The output should be the records themselves, given again exactly.

═════ THE RECORDS ═════

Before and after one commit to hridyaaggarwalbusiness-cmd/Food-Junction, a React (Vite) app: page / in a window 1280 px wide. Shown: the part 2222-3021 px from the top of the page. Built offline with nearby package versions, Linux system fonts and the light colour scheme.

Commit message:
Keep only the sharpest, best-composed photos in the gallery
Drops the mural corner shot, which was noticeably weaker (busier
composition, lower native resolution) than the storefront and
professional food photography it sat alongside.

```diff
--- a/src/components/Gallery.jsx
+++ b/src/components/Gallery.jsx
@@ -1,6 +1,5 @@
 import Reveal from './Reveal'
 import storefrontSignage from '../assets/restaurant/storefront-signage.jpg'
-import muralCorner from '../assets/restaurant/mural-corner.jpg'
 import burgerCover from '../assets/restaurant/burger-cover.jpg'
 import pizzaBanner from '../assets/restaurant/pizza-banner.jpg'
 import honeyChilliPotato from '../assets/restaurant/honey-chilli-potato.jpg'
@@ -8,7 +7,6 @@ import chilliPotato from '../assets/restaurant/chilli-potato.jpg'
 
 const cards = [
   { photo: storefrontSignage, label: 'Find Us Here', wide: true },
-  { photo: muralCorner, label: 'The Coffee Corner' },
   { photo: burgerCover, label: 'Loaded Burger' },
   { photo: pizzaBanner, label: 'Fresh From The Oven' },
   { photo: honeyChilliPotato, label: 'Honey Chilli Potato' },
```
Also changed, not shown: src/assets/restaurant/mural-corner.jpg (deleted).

═════

EXERCISE RESPONSE:
Before and after one commit to hridyaaggarwalbusiness-cmd/Food-Junction, a React (Vite) app: page / in a window 1280 px wide. Shown: the part 2222-3021 px from the top of the page. Built offline with nearby package versions, Linux system fonts and the light colour scheme.

Commit message:
Keep only the sharpest, best-composed photos in the gallery
Drops the mural corner shot, which was noticeably weaker (busier
composition, lower native resolution) than the storefront and
professional food photography it sat alongside.

```diff
--- a/src/components/Gallery.jsx
+++ b/src/components/Gallery.jsx
@@ -1,6 +1,5 @@
 import Reveal from './Reveal'
 import storefrontSignage from '../assets/restaurant/storefront-signage.jpg'
-import muralCorner from '../assets/restaurant/mural-corner.jpg'
 import burgerCover from '../assets/restaurant/burger-cover.jpg'
 import pizzaBanner from '../assets/restaurant/pizza-banner.jpg'
 import honeyChilliPotato from '../assets/restaurant/honey-chilli-potato.jpg'
@@ -8,7 +7,6 @@ import chilliPotato from '../assets/restaurant/chilli-potato.jpg'
 
 const cards = [
   { photo: storefrontSignage, label: 'Find Us Here', wide: true },
-  { photo: muralCorner, label: 'The Coffee Corner' },
   { photo: burgerCover, label: 'Loaded Burger' },
   { photo: pizzaBanner, label: 'Fresh From The Oven' },
   { photo: honeyChilliPotato, label: 'Honey Chilli Potato' },
```
Also changed, not shown: src/assets/restaurant/mural-corner.jpg (deleted).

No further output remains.